The emails, between IT officials and developers, including Henry Chao, deputy chief information officer of the Centers for Medicare & Medicaid Services (CMS) and Akhtar Zaman from the CMS Office of Information Services, show that just days before the site's Oct. 1 launch the website was unable to consistently handle 500 users at once in the testing phase.
The House committee has launched an investigation into the botched rollout of HealthCare.gov, where uninsured Americans in 36 states have been directed to sign up for individual health insurance plans in marketplaces run by the federal government.
On Sept. 27, David Nelson, director of the office of enterprise management at CMS, said the system was failing due to problems including defective code.
"We have not been successful in moving beyond 500 concurrent users filling applications" he said. "We must give ourselves the ability to work through these tuning issues."
In an Sept. 26 email, Zaman told developers that over a three-day-period tests with 2,000 virtual users (Vusers) also failed.
"We ran several performance & stress test (PST) cycles (starting from 10 Vuser to 2000 Vuser) since last 3 days but the results are not good and not consistent at all ... Later in the Wednesday evening, we ran two more cycles of testing.
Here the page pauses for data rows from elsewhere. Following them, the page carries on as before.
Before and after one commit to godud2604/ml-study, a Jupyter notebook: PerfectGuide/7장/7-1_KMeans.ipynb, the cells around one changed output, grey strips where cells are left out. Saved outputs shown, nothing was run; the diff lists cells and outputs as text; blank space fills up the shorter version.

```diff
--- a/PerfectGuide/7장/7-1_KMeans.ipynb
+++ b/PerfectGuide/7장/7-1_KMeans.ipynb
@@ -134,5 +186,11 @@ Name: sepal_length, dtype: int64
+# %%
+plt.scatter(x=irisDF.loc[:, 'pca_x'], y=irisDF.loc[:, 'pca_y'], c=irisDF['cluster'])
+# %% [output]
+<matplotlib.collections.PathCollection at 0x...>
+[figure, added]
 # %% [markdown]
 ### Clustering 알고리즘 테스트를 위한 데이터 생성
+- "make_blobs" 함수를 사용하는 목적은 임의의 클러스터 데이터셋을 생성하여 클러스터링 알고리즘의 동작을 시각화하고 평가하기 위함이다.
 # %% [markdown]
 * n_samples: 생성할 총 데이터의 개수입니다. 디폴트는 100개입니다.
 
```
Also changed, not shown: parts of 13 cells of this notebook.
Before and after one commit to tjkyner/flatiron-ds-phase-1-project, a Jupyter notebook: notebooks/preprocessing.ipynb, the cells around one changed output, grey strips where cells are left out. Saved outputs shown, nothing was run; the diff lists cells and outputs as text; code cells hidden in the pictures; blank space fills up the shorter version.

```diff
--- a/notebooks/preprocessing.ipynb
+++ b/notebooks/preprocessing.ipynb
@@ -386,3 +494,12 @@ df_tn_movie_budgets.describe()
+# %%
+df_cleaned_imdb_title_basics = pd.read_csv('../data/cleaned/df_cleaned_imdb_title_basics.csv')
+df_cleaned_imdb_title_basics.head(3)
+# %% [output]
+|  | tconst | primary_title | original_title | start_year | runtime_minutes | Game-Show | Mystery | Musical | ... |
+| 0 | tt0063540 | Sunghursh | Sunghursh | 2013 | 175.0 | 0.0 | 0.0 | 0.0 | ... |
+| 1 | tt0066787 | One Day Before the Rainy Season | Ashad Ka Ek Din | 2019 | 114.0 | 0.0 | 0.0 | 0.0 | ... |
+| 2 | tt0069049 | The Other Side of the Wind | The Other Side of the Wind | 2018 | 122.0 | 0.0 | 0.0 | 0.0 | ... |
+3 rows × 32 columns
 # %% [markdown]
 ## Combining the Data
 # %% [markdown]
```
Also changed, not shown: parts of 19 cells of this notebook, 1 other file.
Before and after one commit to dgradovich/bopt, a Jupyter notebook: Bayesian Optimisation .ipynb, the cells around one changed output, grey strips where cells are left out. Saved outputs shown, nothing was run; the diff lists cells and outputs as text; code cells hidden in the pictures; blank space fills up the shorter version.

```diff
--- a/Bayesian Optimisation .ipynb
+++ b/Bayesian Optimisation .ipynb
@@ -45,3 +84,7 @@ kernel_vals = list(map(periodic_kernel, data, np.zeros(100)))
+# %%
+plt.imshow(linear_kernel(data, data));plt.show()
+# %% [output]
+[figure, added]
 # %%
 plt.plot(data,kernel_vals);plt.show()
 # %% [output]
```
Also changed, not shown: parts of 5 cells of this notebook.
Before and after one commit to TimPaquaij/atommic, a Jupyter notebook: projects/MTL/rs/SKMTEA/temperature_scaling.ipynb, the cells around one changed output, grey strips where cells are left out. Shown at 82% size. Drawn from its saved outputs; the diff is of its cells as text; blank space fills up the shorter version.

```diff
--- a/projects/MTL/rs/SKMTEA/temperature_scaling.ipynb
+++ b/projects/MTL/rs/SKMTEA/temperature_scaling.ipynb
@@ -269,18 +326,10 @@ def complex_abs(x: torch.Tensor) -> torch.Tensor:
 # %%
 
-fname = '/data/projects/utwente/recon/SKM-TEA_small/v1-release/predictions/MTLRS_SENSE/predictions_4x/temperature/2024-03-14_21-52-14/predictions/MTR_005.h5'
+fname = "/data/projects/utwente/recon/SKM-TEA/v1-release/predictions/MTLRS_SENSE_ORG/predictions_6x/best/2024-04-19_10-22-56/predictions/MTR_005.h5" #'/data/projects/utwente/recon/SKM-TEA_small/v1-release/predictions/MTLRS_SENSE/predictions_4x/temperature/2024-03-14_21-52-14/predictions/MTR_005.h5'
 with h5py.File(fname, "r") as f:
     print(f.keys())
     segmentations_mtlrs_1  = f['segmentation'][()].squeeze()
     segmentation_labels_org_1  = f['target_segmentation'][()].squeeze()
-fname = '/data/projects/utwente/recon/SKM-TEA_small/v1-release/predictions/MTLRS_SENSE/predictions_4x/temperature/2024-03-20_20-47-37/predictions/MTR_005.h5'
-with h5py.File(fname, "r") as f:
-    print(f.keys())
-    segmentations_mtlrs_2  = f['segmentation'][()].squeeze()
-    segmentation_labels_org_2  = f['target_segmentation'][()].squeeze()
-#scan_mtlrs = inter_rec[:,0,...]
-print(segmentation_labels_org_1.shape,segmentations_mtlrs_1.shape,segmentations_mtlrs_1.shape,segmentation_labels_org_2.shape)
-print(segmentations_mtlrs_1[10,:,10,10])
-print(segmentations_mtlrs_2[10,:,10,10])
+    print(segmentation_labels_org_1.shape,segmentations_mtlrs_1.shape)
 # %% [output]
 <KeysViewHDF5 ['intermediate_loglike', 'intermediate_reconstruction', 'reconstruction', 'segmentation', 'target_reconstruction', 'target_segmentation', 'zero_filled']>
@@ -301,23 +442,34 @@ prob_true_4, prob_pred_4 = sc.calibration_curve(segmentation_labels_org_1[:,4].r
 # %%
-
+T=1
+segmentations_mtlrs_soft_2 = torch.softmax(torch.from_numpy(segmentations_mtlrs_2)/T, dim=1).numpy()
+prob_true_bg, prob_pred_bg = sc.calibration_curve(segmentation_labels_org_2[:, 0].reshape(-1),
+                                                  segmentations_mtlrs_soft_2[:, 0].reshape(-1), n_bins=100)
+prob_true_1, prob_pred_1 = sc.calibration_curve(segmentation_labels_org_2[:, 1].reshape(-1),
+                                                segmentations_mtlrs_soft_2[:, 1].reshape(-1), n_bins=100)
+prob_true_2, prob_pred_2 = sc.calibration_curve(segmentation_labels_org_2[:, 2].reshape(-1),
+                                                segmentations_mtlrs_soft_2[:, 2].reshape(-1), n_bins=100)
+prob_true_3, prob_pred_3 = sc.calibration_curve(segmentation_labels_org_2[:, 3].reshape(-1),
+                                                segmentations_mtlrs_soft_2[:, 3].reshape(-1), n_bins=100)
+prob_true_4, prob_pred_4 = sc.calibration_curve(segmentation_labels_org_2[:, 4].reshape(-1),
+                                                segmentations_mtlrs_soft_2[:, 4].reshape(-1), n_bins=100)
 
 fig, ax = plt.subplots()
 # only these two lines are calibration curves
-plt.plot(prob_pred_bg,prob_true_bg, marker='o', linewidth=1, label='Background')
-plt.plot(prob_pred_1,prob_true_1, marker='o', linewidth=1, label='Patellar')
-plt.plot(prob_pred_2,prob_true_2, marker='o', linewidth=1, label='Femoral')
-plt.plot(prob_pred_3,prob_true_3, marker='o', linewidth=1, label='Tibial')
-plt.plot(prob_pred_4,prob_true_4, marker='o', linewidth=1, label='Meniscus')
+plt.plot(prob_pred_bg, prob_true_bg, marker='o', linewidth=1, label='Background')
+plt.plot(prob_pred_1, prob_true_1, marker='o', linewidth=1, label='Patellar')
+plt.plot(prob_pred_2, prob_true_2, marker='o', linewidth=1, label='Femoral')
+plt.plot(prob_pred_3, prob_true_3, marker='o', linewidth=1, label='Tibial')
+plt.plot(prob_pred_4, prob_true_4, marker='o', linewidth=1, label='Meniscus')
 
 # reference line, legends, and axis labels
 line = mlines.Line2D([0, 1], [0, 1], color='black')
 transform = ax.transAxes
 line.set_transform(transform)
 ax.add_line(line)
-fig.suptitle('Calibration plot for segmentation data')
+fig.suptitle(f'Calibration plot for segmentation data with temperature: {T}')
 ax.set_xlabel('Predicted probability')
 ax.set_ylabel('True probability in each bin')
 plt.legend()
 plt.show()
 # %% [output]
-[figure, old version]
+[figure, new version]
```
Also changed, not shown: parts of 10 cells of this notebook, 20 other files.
We attempted two cycles at 2,000 Vusers. Neither was successful," he wrote.
Chao replied to that message, writing near the bottom, “I DO NOT WANT A REPEAT OF WHAT HAPPENED NEAR THE END OF DECEMBER 2005 WHERE MEDICARE.GOV HAD A MELTDOWN (THIS IS TO GET YOUR ATTENTION IF I DIDN’T HAVE IT ALREADY).”
Chao was referring to the problematic launch of the George W. Bush administration's Medicare prescription-drug program.
The emails, which are partially redacted, set as a goal making the website stable with a minimum load of 10,000 users at a time — although in Chao's Sept. 26 email he notes that they expect 50,000 users to be using the site concurrently.
According to Reuters, however, as many as 250,000 people visited the site on the day it launched.
On Sept. 29, two days before HealthCare.gov launched, Todd Park, the government's chief technology officer, emailed Chao asking what would happen once the website breached the maximum number of users it could handle.
"Is there a gradual degradation of response time for users? Rapid degradation? Immediate crashing?" Park writes. In the next line, he signs off with a positive note: "Massive kudos again for the incredible progress the team is making!"
The flubbed HealthCare.gov rollout has been deeply embarrassing for the administration.
White House spokesman Eric Schultz told Reuters the "cherry-picked" emails did not reveal anything new.
"To the extent that CMS had identified capacity issues, we of course sought assurances that they were getting addressed," he said. "But, as is well known, nobody anticipated the severity of the problems we experienced once the site launched."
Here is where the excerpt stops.